The “glimmer” was echoed by Premier Doug Ford on Monday during his press confrence.
At the time, Ford announced that he plans on extending the province’s state of emergency by 28 days.
Ford also said there is a “glimmer of light at the end of the tunnel,” but continues take the advice of the chief medical officer and health officials in regards to the continuation of the state of emergency.
On Friday, Ford announced the next phase in expanding testing in Ontario to 8,000 tests per day by April 15 and 14,000 tests per day by April 29.
“We’re going to find cases faster, intervene earlier, and stop this virus in its tracks,” said Ford.

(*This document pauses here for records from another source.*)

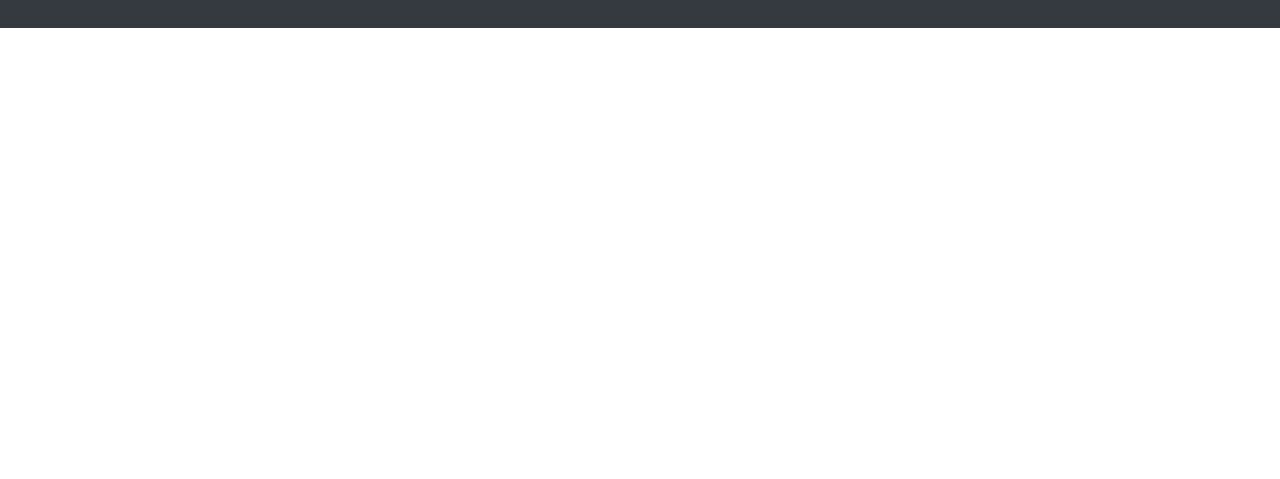
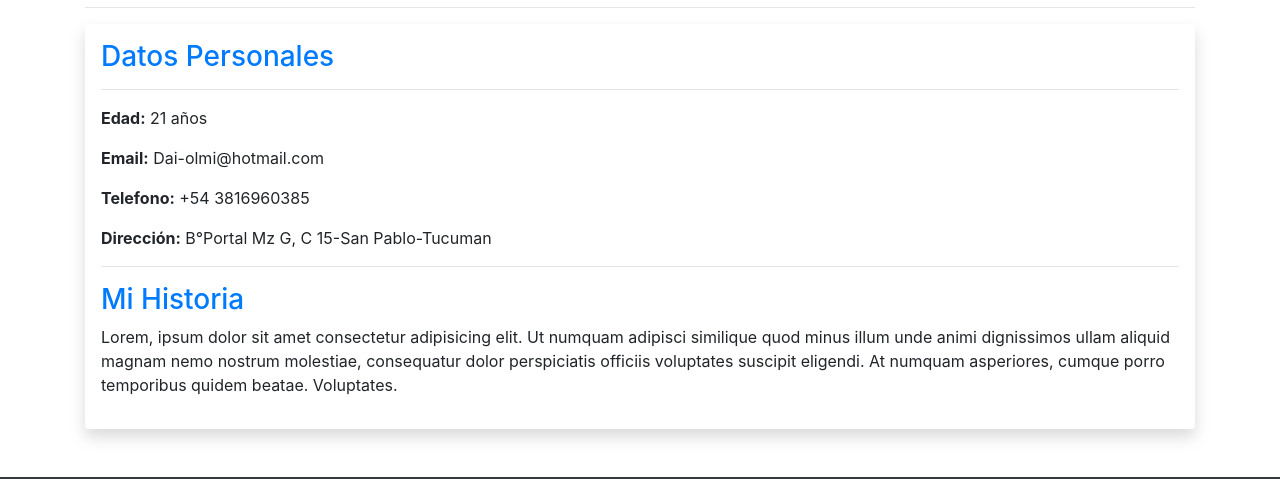
Before and after one commit to Daianaolmi/Daianaolmi.github.io, a plain HTML site: page index.html in a window 1280 px wide. Shown: the part 466-945 px from the top of the page. Before the commit the page ends 800 px from the top, so only its background shows below. Drawn offline with nearby package versions, Linux system fonts and the light colour scheme.

Commit message:
se agrego seccion sobre mi con datos personales

```diff
--- a/index.html
+++ b/index.html
@@ -49,11 +49,27 @@
     </header>
     <section class="fondo text-center text-light py-4 fondo">
         <div class="container">
-        <img src="img/avatar.svg" alt="avatar de mujer" width="150px" class="rounded-circle">
-<h3 class="mt-3">Olmi Daiana</h3>
-<p class="lead">Software developer</p>
+            <img src="img/avatar.svg" alt="avatar de mujer" width="150px" class="rounded-circle">
+            <h3 class="mt-3">Olmi Daiana</h3>
+            <p class="lead">Software developer</p>
         </div>
     </section>
+    <section class="container">
+        <h2 class="display-4 text-center my-4" id="sobremi">Sobre Mi</h2>
+        <hr>
+        <article class="shadow p-3 mb-5 bg-white rounded">
+            <h3 class="text-primary">Datos Personales</h3>
+            <hr>
+            <p><strong>Edad:</strong> 21 años</p>
+            <p><strong>Email:</strong> Dai-olmi@hotmail.com</p>
+            <p><strong>Telefono:</strong> +54 3816960385</p>
+            <p><strong>Dirección:</strong> B°Portal Mz G, C 15-San Pablo-Tucuman</p>
+            <hr>
+            <h3 class="text-primary">Mi Historia</h3>
+            <p>Lorem, ipsum dolor sit amet consectetur adipisicing elit. Ut numquam adipisci similique quod minus illum unde animi dignissimos ullam aliquid magnam nemo nostrum molestiae, consequatur dolor perspiciatis officiis voluptates suscipit eligendi. At numquam asperiores, cumque porro temporibus quidem beatae. Voluptates.</p>
+        </article>
+    </section>
+    </footer>
     <footer class="bg-dark text-light py-2">
         <div class="container text-center">
             <i class="fab fa-github-alt fa-2x"></i>
```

Priority will be given to long-term care homes and retirement homes, while more tests will be available to hospital patients and frontline healthcare workers and first responders. Ford also promised increased testing in homeless shelters and prisons.
Ongoing testing of the general public will continue at any of the approximately 100 assessment centres in Ontario.